After posting a career-best 31 goals last season and leading the Flyers to the Stanley Cup Final, Richards slumped this season to just 23, and his success in the faceoff circle slipped from 50.7 percent last season to 49.8 percent this season, and 41.8 percent in the playoffs. In the second round against the Bruins, he won just 20 of 54 draws (37.0 percent) in four games.

Some of Richards' play also could be chalked up to fatigue. He played 81 games this season -- he missed one game due to the flu -- and counting the last two regular seasons and playoffs, plus the 2010 Winter Olympics, Richards played a League-high 204 games. Only teammate Kimmo Timonen and Chicago Blackhawks defenseman Duncan Keith were over 200 in that timeframe.

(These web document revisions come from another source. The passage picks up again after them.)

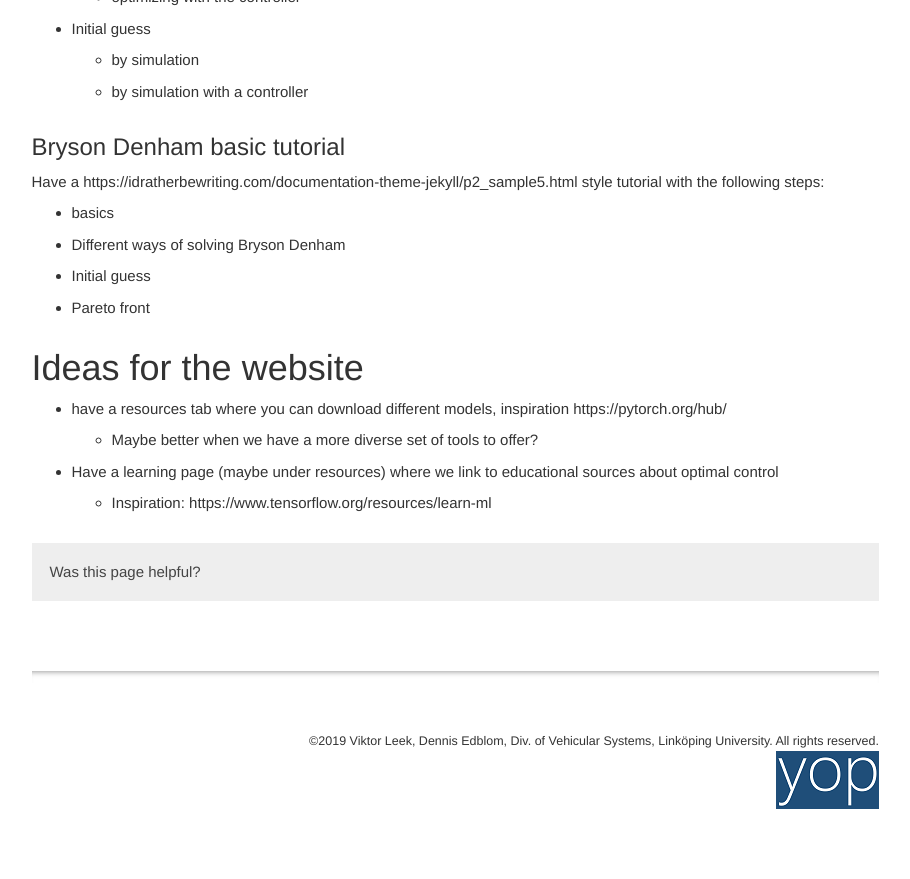
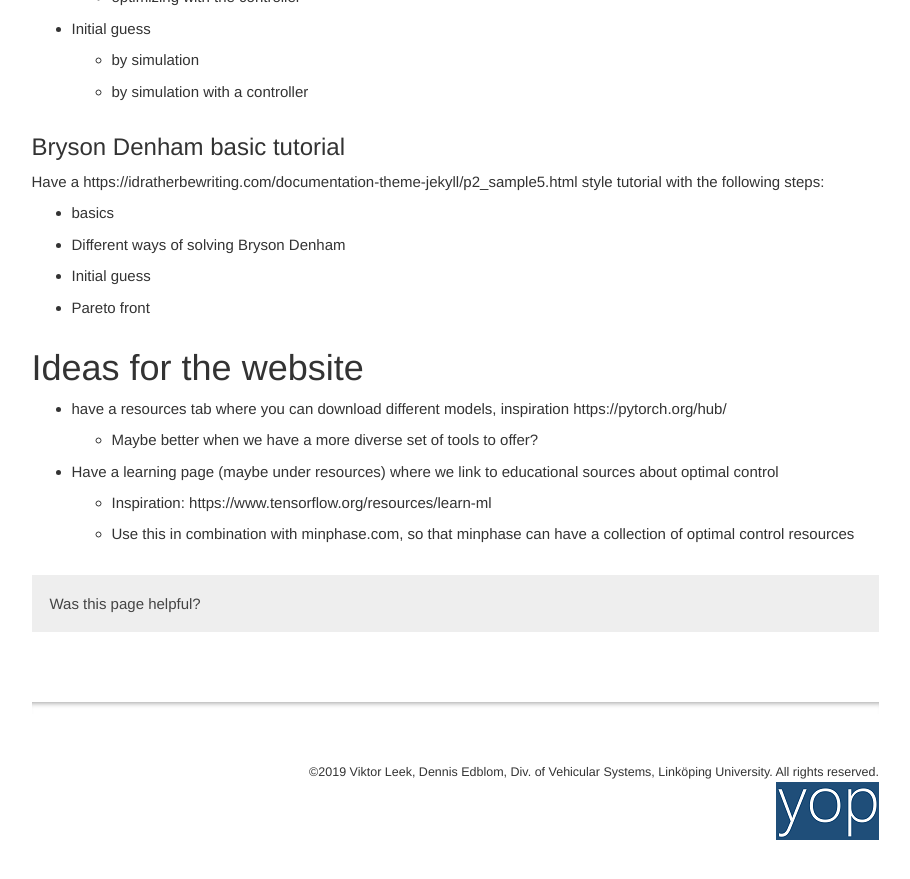
Before and after one commit to yoptimization/yoptimization, a Jekyll site: the page built from yopStructure.md, in a window 1280 px wide and 900 px high, scrolled down 5529 px. Shown: the top 879 px of the window, without its empty margins (331-1241 px from the left). Built offline with Jekyll 4.4.1, drawn with Linux system fonts in a browser that asks for light colours; nearby versions of some CDN libraries; our own code applies the rules of GitHub Pages for plain Markdown files; comment, search, counter and statistics services are not loaded.

Commit message:
updated ideas

```diff
--- a/yopStructure.md
+++ b/yopStructure.md
@@ -215,3 +215,4 @@ Have a https://idratherbewriting.com/documentation-theme-jekyll/p2_sample5.html
 
 * Have a learning page (maybe under resources) where we link to educational sources about optimal control
   * Inspiration: https://www.tensorflow.org/resources/learn-ml
+  * Use this in combination with minphase.com, so that minphase can have a collection of optimal control resources
```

Holmgren added forwards Kris Versteeg (stomach muscle) and Blair Betts (finger), defenseman Andrej Meszaros (wrist) and goaltender Michael Leighton (hip) also will have surgeries in the coming weeks.

In addition, forwards Jeff Carter and Scott Hartnell will meet with doctors regarding possible hip surgeries, and Holmgren said he hopes to know soon whether defenseman Chris Pronger will need back surgery. Pronger is dealing with either a herniated or bulging disc in his lower back, which Holmgren said had caused "some diminished leg strength." The latest injury forced him out of the final three games of the conference semifinal against the Boston Bruins.

Holmgren said nothing about Pronger's health has him worried about the 36-year-old defenseman missing time next season.

"We'll get to the bottom of this eventually," Holmgren said, "but none of the information I have so far has been cause for concern for next year."

If Pronger does need surgery, it will be his fourth procedure in the last 10 months -- he had operations on his right knee in August, his right foot in January and his right hand in March. He was limited to just 50 regular-season games, the fewest since 2002-03, when knee and wrist surgeries limited him to five games with the St. Louis Blues.

Pronger also played just three playoff games, totaling 1 assist, a minus-3 rating and four penalty minutes.

Contact Adam Kimelman at akimelman@nhl.com. Follow him on Twitter: @NHLAdamK